This scene is the emotional heart of the film, and I’m not sure Tom Cruise has ever been better. Joel’s father’s Porsche ends up in Lake Michigan, and Joel ends up suspended for five days (and kicked out of Future Enterprisers). He races into the arms of Lana for comfort. Watching this scene again after many years, I cried with Joel. There is incredible pressure to conform and succeed in suburban culture, and everything can be lost in a moment.

Classic line: “They trashed his whole record.”

“Mannish Boy – Muddy Waters

from the 1977 album Hard Again

A confident, virile swagger saturates Muddy Waters’ vocal on this dirty blues, heralding the rebirth of what-the-fuck Joel. Our boy is making his move. Joel surrenders to his situation, as he and Lana convert his parents’ house into a brothel. Barry getting the door for the ladies is priceless, as they just keep coming.

Classic line: “College girls can smell ignorance, like dog shit.”

“Swamp” – Talking Heads

from the 1983 album Speaking in Tongues

The gig is on and Joel is the stick that stirs the drink. Then the Princeton admissions guy shows up. This slithery groover is exactly what I was playing when I had people over, and shit like this happened all the time. The neighbor pops over to check up, or worse, the cops drop by. Peeka-peeka, uh risky business. Indeed.

Classic line: “You see, the thing is, I don’t have to pay for it. I get it anyway.”

“DMSR” – Prince

from the 1982 album 1999

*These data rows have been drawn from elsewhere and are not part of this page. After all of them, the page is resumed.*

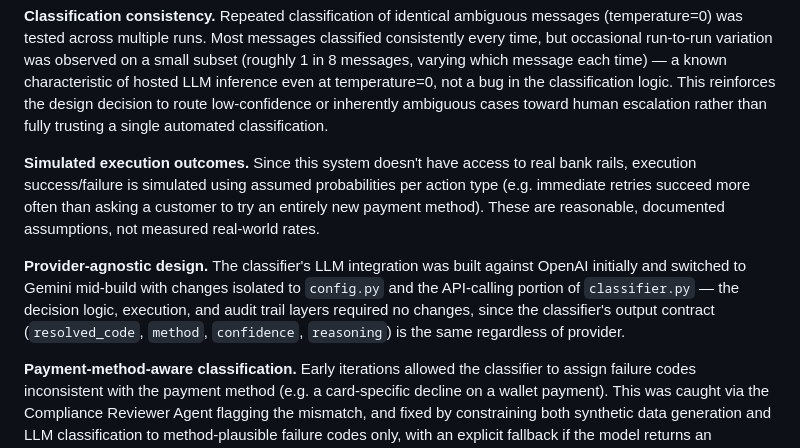
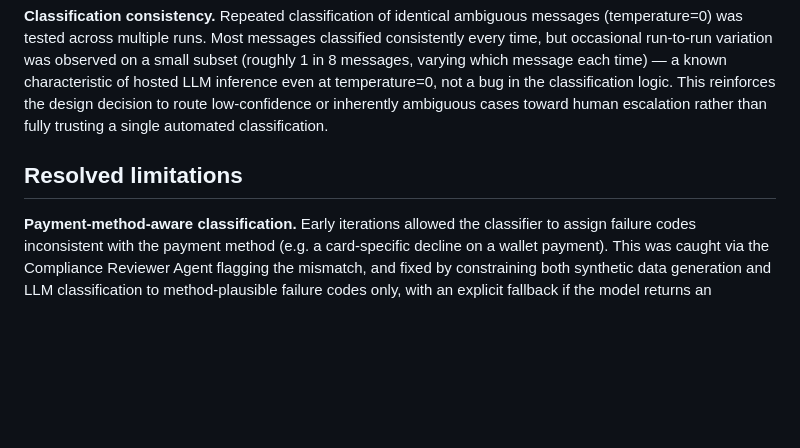
Before and after one commit to Bhoomi0305/PayRecover, a Markdown page: docs/architecture.md, the part around the change. GitHub-like rendering; blank space fills up the shorter version.

```diff
--- a/docs/architecture.md
+++ b/docs/architecture.md
@@ -217,19 +217,7 @@ classification logic. This reinforces the design decision to route
 low-confidence or inherently ambiguous cases toward human escalation
 rather than fully trusting a single automated classification.
 
-**Simulated execution outcomes.** Since this system doesn't have access
-to real bank rails, execution success/failure is simulated using
-assumed probabilities per action type (e.g. immediate retries succeed
-more often than asking a customer to try an entirely new payment
-method). These are reasonable, documented assumptions, not measured
-real-world rates.
-
-**Provider-agnostic design.** The classifier's LLM integration was built
-against OpenAI initially and switched to Gemini mid-build with changes
-isolated to `config.py` and the API-calling portion of `classifier.py`
-— the decision logic, execution, and audit trail layers required no
-changes, since the classifier's output contract (`resolved_code`,
-`method`, `confidence`, `reasoning`) is the same regardless of provider.
+## Resolved limitations
 
 **Payment-method-aware classification.** Early iterations allowed the
 classifier to assign failure codes inconsistent with the payment
```
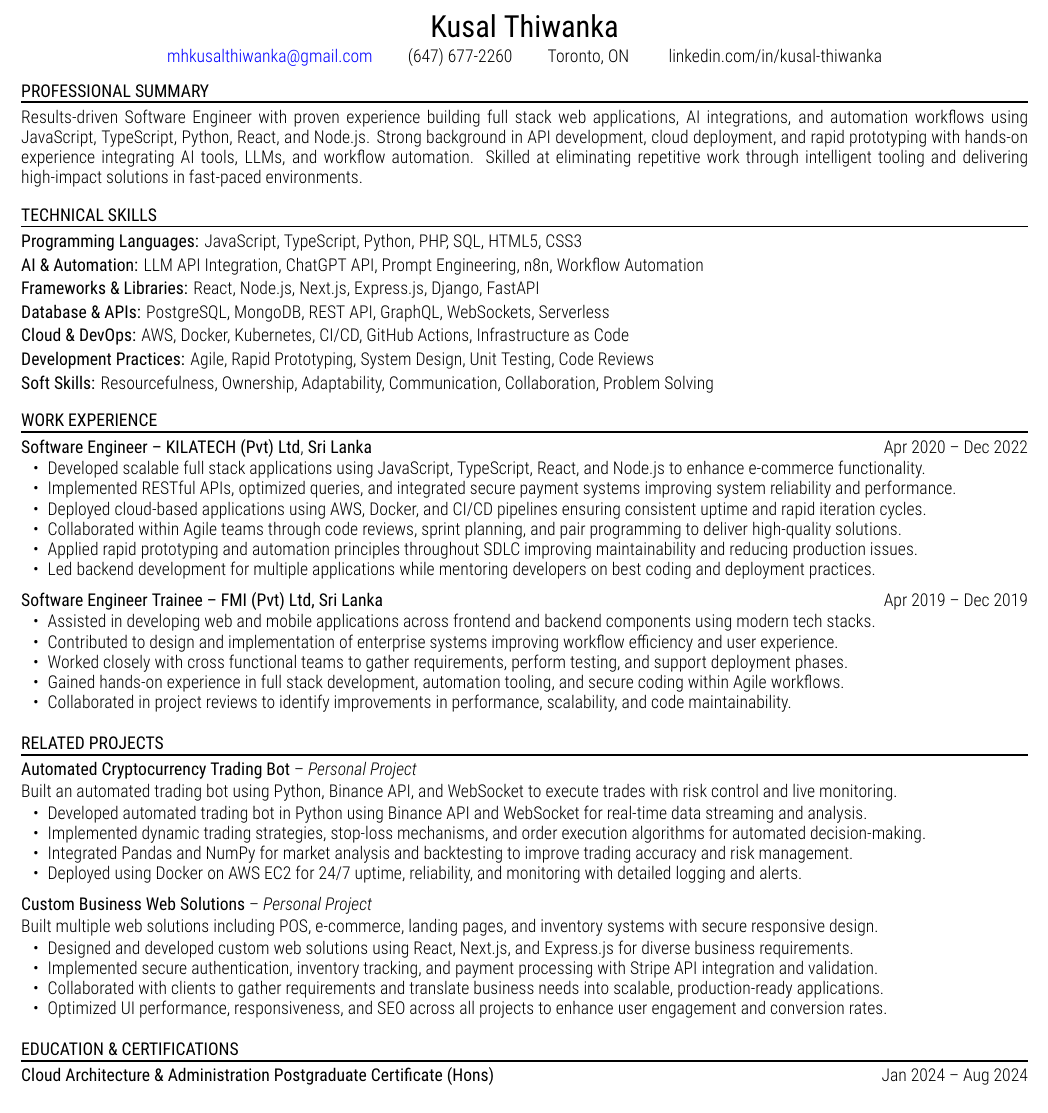
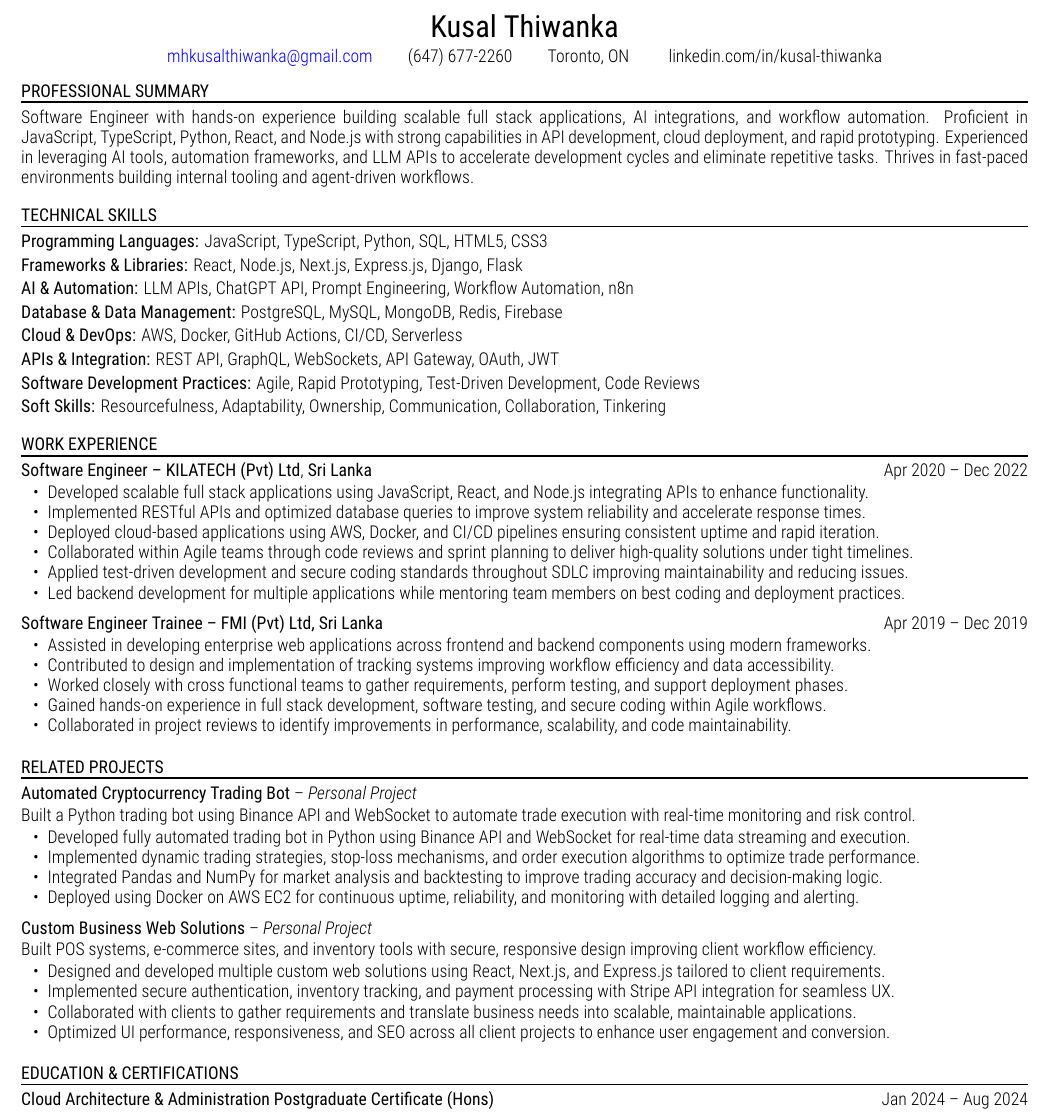
Before and after one commit to kusalthiwankaca/n8n-job-seeker-resumes, a LaTeX document (xelatex_files/AI_Software_Engineer_Entry_Level_but_Mighty_Powerful_Superbar_JobID4368252130.tex): part of the page, cut so that both start at the same text. Compiled offline with XeLaTeX.

Commit message:
chore: update resume (Updated)

```diff
--- a/xelatex_files/AI_Software_Engineer_Entry_Level_but_Mighty_Powerful_Superbar_JobID4368252130.tex
+++ b/xelatex_files/AI_Software_Engineer_Entry_Level_but_Mighty_Powerful_Superbar_JobID4368252130.tex
@@ -50,7 +50,7 @@ linkedin.com/in/kusal-thiwanka
 
 \vspace{-2pt}
 
-Results-driven Software Engineer with proven experience building full stack web applications, AI integrations, and automation workflows using JavaScript, TypeScript, Python, React, and Node.js. Strong background in API development, cloud deployment, and rapid prototyping with hands-on experience integrating AI tools, LLMs, and workflow automation. Skilled at eliminating repetitive work through intelligent tooling and delivering high-impact solutions in fast-paced environments.
+Software Engineer with hands-on experience building scalable full stack applications, AI integrations, and workflow automation. Proficient in JavaScript, TypeScript, Python, React, and Node.js with strong capabilities in API development, cloud deployment, and rapid prototyping. Experienced in leveraging AI tools, automation frameworks, and LLM APIs to accelerate development cycles and eliminate repetitive tasks. Thrives in fast-paced environments building internal tooling and agent-driven workflows.
 
 \vspace{8pt}
 
@@ -59,19 +59,21 @@ Results-driven Software Engineer with proven experience building full stack web
 
 \vspace{-2pt}
 
-\textbf{Programming Languages:} JavaScript, TypeScript, Python, PHP, SQL, HTML5, CSS3
+\textbf{Programming Languages:} JavaScript, TypeScript, Python, SQL, HTML5, CSS3
 
-\textbf{AI \& Automation:} LLM API Integration, ChatGPT API, Prompt Engineering, n8n, Workflow Automation
+\textbf{Frameworks \& Libraries:} React, Node.js, Next.js, Express.js, Django, Flask
 
-\textbf{Frameworks \& Libraries:} React, Node.js, Next.js, Express.js, Django, FastAPI
+\textbf{AI \& Automation:} LLM APIs, ChatGPT API, Prompt Engineering, Workflow Automation, n8n
 
-\textbf{Database \& APIs:} PostgreSQL, MongoDB, REST API, GraphQL, WebSockets, Serverless
+\textbf{Database \& Data Management:} PostgreSQL, MySQL, MongoDB, Redis, Firebase
 
-\textbf{Cloud \& DevOps:} AWS, Docker, Kubernetes, CI/CD, GitHub Actions, Infrastructure as Code
+\textbf{Cloud \& DevOps:} AWS, Docker, GitHub Actions, CI/CD, Serverless
 
-\textbf{Development Practices:} Agile, Rapid Prototyping, System Design, Unit Testing, Code Reviews
+\textbf{APIs \& Integration:} REST API, GraphQL, WebSockets, API Gateway, OAuth, JWT
 
-\textbf{Soft Skills:} Resourcefulness, Ownership, Adaptability, Communication, Collaboration, Problem Solving
+\textbf{Software Development Practices:} Agile, Rapid Prototyping, Test-Driven Development, Code Reviews
+
+\textbf{Soft Skills:} Resourcefulness, Adaptability, Ownership, Communication, Collaboration, Tinkering
 
 \vspace{8pt}
 
@@ -85,12 +87,12 @@ Results-driven Software Engineer with proven experience building full stack web
 \vspace{-1pt}
 
 \begin{itemize}
-\item Developed scalable full stack applications using JavaScript, TypeScript, React, and Node.js to enhance e-commerce functionality.
-\item Implemented RESTful APIs, optimized queries, and integrated secure payment systems improving system reliability and performance.
-\item Deployed cloud-based applications using AWS, Docker, and CI/CD pipelines ensuring consistent uptime and rapid iteration cycles.
-\item Collaborated within Agile teams through code reviews, sprint planning, and pair programming to deliver high-quality solutions.
-\item Applied rapid prototyping and automation principles throughout SDLC improving maintainability and reducing production issues.
-\item Led backend development for multiple applications while mentoring developers on best coding and deployment practices.
+\item Developed scalable full stack applications using JavaScript, React, and Node.js integrating APIs to enhance functionality.
+\item Implemented RESTful APIs and optimized database queries to improve system reliability and accelerate response times.
+\item Deployed cloud-based applications using AWS, Docker, and CI/CD pipelines ensuring consistent uptime and rapid iteration.
+\item Collaborated within Agile teams through code reviews and sprint planning to deliver high-quality solutions under tight timelines.
+\item Applied test-driven development and secure coding standards throughout SDLC improving maintainability and reducing issues.
+\item Led backend development for multiple applications while mentoring team members on best coding and deployment practices.
 \end{itemize}
 
 \textbf{Software Engineer Trainee -- FMI (Pvt) Ltd, Sri Lanka} \hfill Apr 2019 -- Dec 2019
@@ -98,10 +100,10 @@ Results-driven Software Engineer with proven experience building full stack web
 \vspace{-1pt}
 
 \begin{itemize}
-\item Assisted in developing web and mobile applications across frontend and backend components using modern tech stacks.
-\item Contributed to design and implementation of enterprise systems improving workflow efficiency and user experience.
+\item Assisted in developing enterprise web applications across frontend and backend components using modern frameworks.
+\item Contributed to design and implementation of tracking systems improving workflow efficiency and data accessibility.
 \item Worked closely with cross functional teams to gather requirements, perform testing, and support deployment phases.
-\item Gained hands-on experience in full stack development, automation tooling, and secure coding within Agile workflows.
+\item Gained hands-on experience in full stack development, software testing, and secure coding within Agile workflows.
 \item Collaborated in project reviews to identify improvements in performance, scalability, and code maintainability.
 \end{itemize}
 
@@ -116,26 +118,26 @@ Results-driven Software Engineer with proven experience building full stack web
 
 \vspace{-1pt}
 
-Built an automated trading bot using Python, Binance API, and WebSocket to execute trades with risk control and live monitoring.
+Built a Python trading bot using Binance API and WebSocket to automate trade execution with real-time monitoring and risk control.
 \vspace{-1pt}
 \begin{itemize}
-\item Developed automated trading bot in Python using Binance API and WebSocket for real-time data streaming and analysis.
-\item Implemented dynamic trading strategies, stop-loss mechanisms, and order execution algorithms for automated decision-making.
-\item Integrated Pandas and NumPy for market analysis and backtesting to improve trading accuracy and risk management.
-\item Deployed using Docker on AWS EC2 for 24/7 uptime, reliability, and monitoring with detailed logging and alerts.
+\item Developed fully automated trading bot in Python using Binance API and WebSocket for real-time data streaming and execution.
+\item Implemented dynamic trading strategies, stop-loss mechanisms, and order execution algorithms to optimize trade performance.
+\item Integrated Pandas and NumPy for market analysis and backtesting to improve trading accuracy and decision-making logic.
+\item Deployed using Docker on AWS EC2 for continuous uptime, reliability, and monitoring with detailed logging and alerting.
 \end{itemize}
 
 \textbf{Custom Business Web Solutions} -- \emph{Personal Project}
 
 \vspace{-1pt}
 
-Built multiple web solutions including POS, e-commerce, landing pages, and inventory systems with secure responsive design.
+Built POS systems, e-commerce sites, and inventory tools with secure, responsive design improving client workflow efficiency.
 \vspace{-1pt}
 \begin{itemize}
-\item Designed and developed custom web solutions using React, Next.js, and Express.js for diverse business requirements.
-\item Implemented secure authentication, inventory tracking, and payment processing with Stripe API integration and validation.
-\item Collaborated with clients to gather requirements and translate business needs into scalable, production-ready applications.
-\item Optimized UI performance, responsiveness, and SEO across all projects to enhance user engagement and conversion rates.
+\item Designed and developed multiple custom web solutions using React, Next.js, and Express.js tailored to client requirements.
+\item Implemented secure authentication, inventory tracking, and payment processing with Stripe API integration for seamless UX.
+\item Collaborated with clients to gather requirements and translate business needs into scalable, maintainable applications.
+\item Optimized UI performance, responsiveness, and SEO across all client projects to enhance user engagement and conversion.
 \end{itemize}
 
 \vspace{6pt}
```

Bill Rutherford conducts his interview in the den, while Lana rolls in a cot for more rack space. As Prince calls out “dance, music, sex, romance,” Joel’s “respectable stats” seem feeble and pointless. Joel’s embrace of what-the-fuckism appears complete, as he parties like it’s 1999 (another ubiquitous album of the time).

Classic line: “Looks like University of Illinois!”

“After the Fall” – Journey

from the 1983 album Frontiers

The cinematography in this video is of the same era as Risky Business. Music videos had a real impact on Hollywood, as studios had to reckon with the rise of these heavy-rotation expressionist shorts. I really dig Neal Schon’s jam in the lead-out of this middling Top 40 hit, but it’s weirdly lost in the mix. Lana offers and Joel can’t refuse.

Classic line: “Let’s go make love on a real train.”

“In the Air Tonight” – Phil Collins

from the 1981 album Face Value

In sharp contrast to Miles, whose big talk got Joel into this mess, Joel is indeed having the time of his life (huh kid?). Hell, who amongst us isn’t still waiting for this moment for all my life? The explosive gated-reverb drum sound mirrors the intensity of the pulse pounding in Joel’s temples. The magic drum break remains some of the most intense drum tone I’ve ever heard.

Classic line: “Who was I to say no?”

Bonus Alert!

“Love on a Real Train (Risky Business)” – Betamaxx remix

This killer remix works in some classic Miles Dalby wisdom.

Classic line: “So your folks are going out of town. What the fuck?”

While this film may fall short of timeless classic status, it does transcend its genre. The music of Tangerine Dream gives the film its distinctive vibe, setting the mood and punctuating pivotal moments in the story. It feels of the moment, yet outside the moment. A quintessentially American story, inspired by French cinema and German engineering.

Please stick & stay for more great cue sheets

Cue Sheet: Music from the film ‘Rushmore’

10 Great Songs from the 80s film “The Last American Virgin”

10 Italian songs from the Disney/Pixar film ‘Luca’


Please enter your comment!
Please enter your name here